At the auditions of reality shows, there is no manner of people you won’t see. Even those who croak like toads participate, believing that they are the next “Tu Baba” or “PSquare.” It is all because of how lucrative the entertainment industry.

TV stations have also caught the virus. While new all-music channels and programmes are springing up, almost all the local channels have dedicated the hours of 12 noon to 2pm to music.
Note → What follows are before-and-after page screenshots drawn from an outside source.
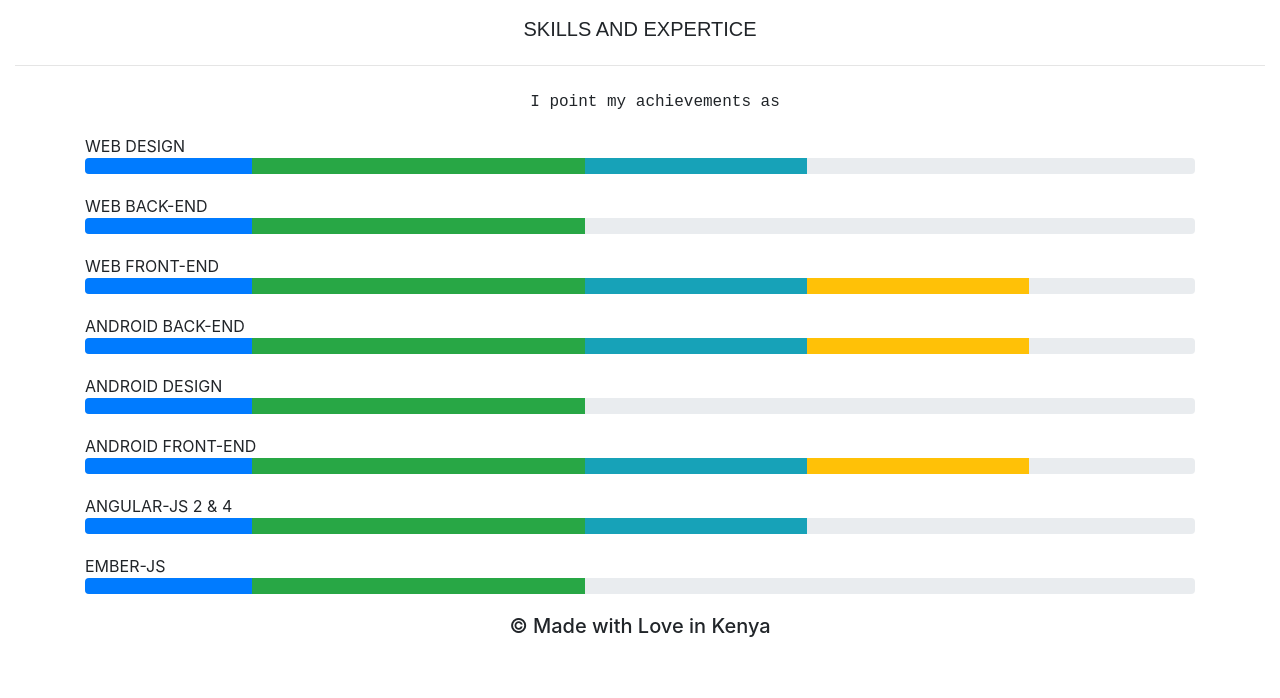
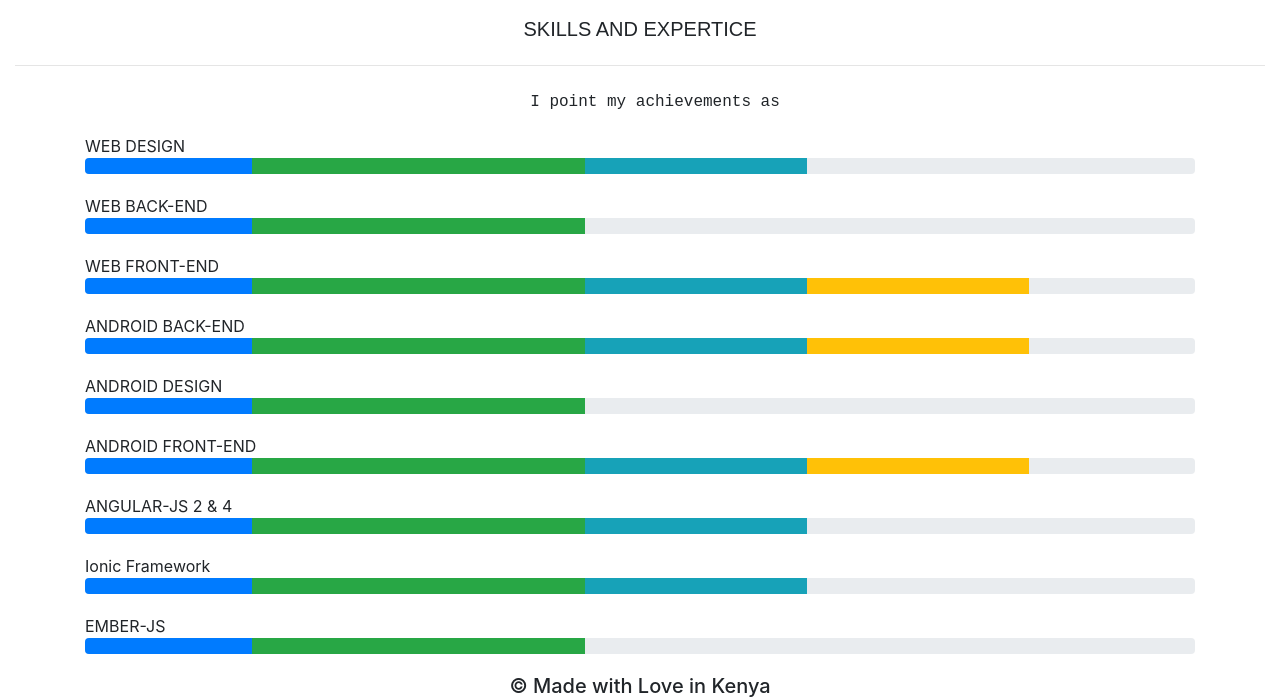
Before and after one commit to rahmakevo/portfolio, a plain HTML site: page index.html in a window 1280 px wide. Shown: the part 2200-2898 px from the top of the page. Before the commit the page ends 2838 px from the top, so only its background shows below. Drawn offline with nearby package versions, Linux system fonts and the light colour scheme.

Commit message:
working on a new expertise

```diff
--- a/index.html
+++ b/index.html
@@ -341,6 +341,17 @@
 
     <section class="visible">
       <div class="container">
+        <h10>Ionic Framework</h10>
+        <div class="progress">
+          <div class="progress-bar" role="progressbar" style="width: 15%" aria-valuenow="15" aria-valuemin="0" aria-valuemax="100"></div>
+          <div class="progress-bar bg-success" role="progressbar" style="width: 30%" aria-valuenow="30" aria-valuemin="0" aria-valuemax="100"></div>
+          <div class="progress-bar bg-info" role="progressbar" style="width: 20%" aria-valuenow="20" aria-valuemin="0" aria-valuemax="100"></div>
+        </div>
+      </div>
+    </section>
+
+    <section class="visible">
+      <div class="container">
         <h10>EMBER-JS</h10>
         <div class="progress">
           <div class="progress-bar" role="progressbar" style="width: 15%" aria-valuenow="15" aria-valuemin="0" aria-valuemax="100"></div>
```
It is a great thing that our entertainment industry is booming. Many African countries are envious of our achievement, but we need to emulate the US in our national development. The reason the US is different is that it is not a one-product economy. While it is the headquarters of entertainment in the world, it is also the headquarters of academic excellence and research. It consciously encourages its doctors, engineers, scientists, lecturers, broadcasters, writers, etc, to be the best by providing a wonderful environment. It does not create the impression that a senator is better than a professor by paying the senator higher than the professor, or giving the senator more recognition than the professor. Even though it glamorises the actor or musician, it does not give the actor or musician any impression that he is better than the police constable or primary school teacher. Politics is not made so lucrative that every media person prays to be appointed a politician’s press secretary. Many broadcasters actually earn more than politicians; so politicians can’t talk down on them or buy them over. The street cleaner does her job with pride. She knows that one day she can write a book on strategic street cleaning and it will become a bestseller that earns her millions of dollars and fame. She does not need to become a musician, a politician, a contractor, or a girlfriend to a politician before she can become successful as a street cleaner.

That is how a robust economy is built. It is an economy in which people have the potential to excel, to be rich and get national recognition in whatever field they operate in. That way, children who have the proclivity for research or teaching are not discouraged by such fields’ low-rewarding prospects and get lured into music or acting. Those who will sing will sing. Those who will act will act. But the nation must not make those who should be in other fields to jump into entertainment or emigrate, just because they believe that their natural field is unappreciated.